She’s smack down on what I’d expect to be our target when talking about financial inclusion, having grown up with a depreciating currency no other country would accept. She has mental bandwidth to figure out this stuff. She’s demonstrated the required patience to put up with my shit. And still she saw it as annoying busywork.
Do we expect that interest rates and speculation are going to bring regular people in?
We need to talk about this. I don’t think we have built a tool of financial freedom yet that’s simple enough to be wielded by the people who’d need it the most.
Are we giving them something whose value is immediately obvious and the conceptual overhead low enough for them to adopt it before they are forced to?
Give a small taxonomy going into categories and labels that I think are useful when talking about identity;
Walk you through what a layered conceptual model for identity could be like;
Talk about the privacy implications for how we go about implementing things;
Hopefully convince you that the closer to the edge we process things, the better it is for the user, but that the edge does not guarantee privacy (no matter what the Blue Behemoth whose name starts with an F would like people to believe).
I delivered this talk at SAP Inside Track Berlin in September 2018. The audience was mostly enterprise developers, almost all of them specifically working with SAP as a platform.
Given how many companies I’ve seen flirting with the idea of distributed ledgers, I thought it would be useful to give people an idea of which cases I see as being a good fit for them, to give them a leg up the next time it enters the discussion.
I got invited to speak at Monkigras 2018, a superb conference on software, technology and craft. This year’s theme was “Sustaining Craft”. I wrote and delivered It’s about the curry - you’ll find a (close enough) transcript below.
I’ve been advising a startup on the data transformation space. As part of this, we re-wrote the core engine in Clojure. The new version is, at the worst case, 16 times as fast in the same hardware, and in some cases over 200 times faster. And it does it with a fraction of the lines of code.

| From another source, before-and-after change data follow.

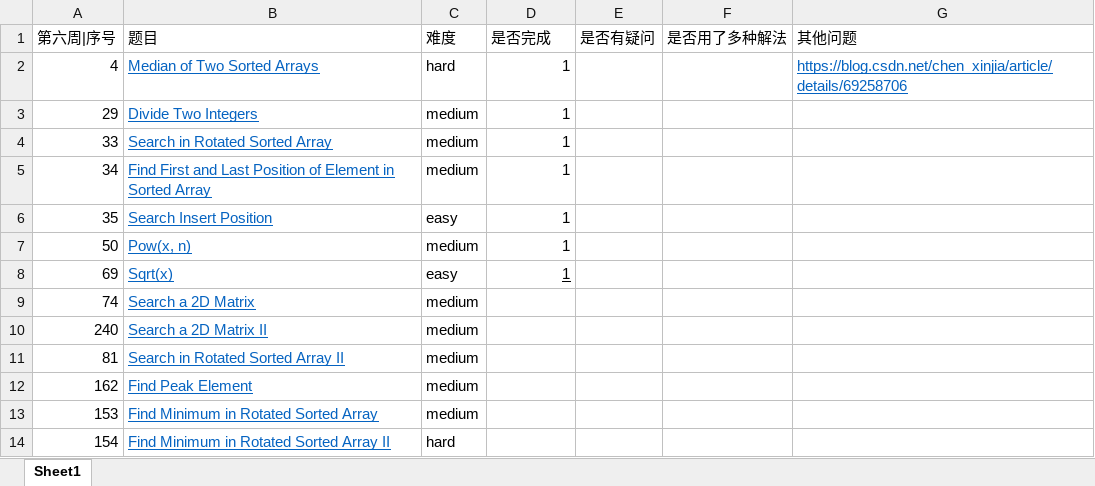
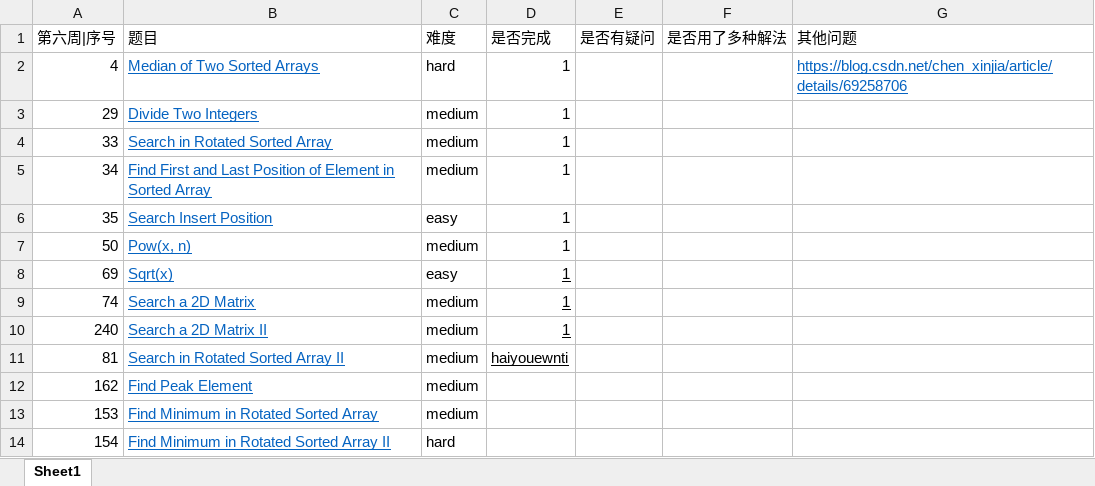
Before and after one commit to AMaoYouDianFang/LeetCodeProblems, an Excel workbook: leetcode_7_check_task.xlsx, sheet Sheet1, drawn as a sheet; only a part is shown; values as stored, in another font and other column widths than the file's, no borders; the diff names each change by its address in the sheet, - before the commit and + after, or states it on an @@ line.

```diff
--- a/leetcode_7_check_task.xlsx (sheet Sheet1)
+++ b/leetcode_7_check_task.xlsx (sheet Sheet1)
-D9:D10 (是否完成): (empty)
+D9:D10 (是否完成): 1
-D11 (是否完成): (empty)
+D11 (是否完成): haiyouewnti
```
Also changed, not shown: 5 other files.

We did this in under 3 months of part-time work. We couldn’t focus our entire attention on it, as we had other concerns as well - I was involved with general team and management tasks, and the second developer was helping on other internal projects as well. To further raise the bar: we had to keep it functionality-compatible with the current version, so I had to get acquainted with the existing feature set, and it was the other developer’s first Clojure project.
Clojure made our lives so much easier. But this is not a post about why Clojure is cool.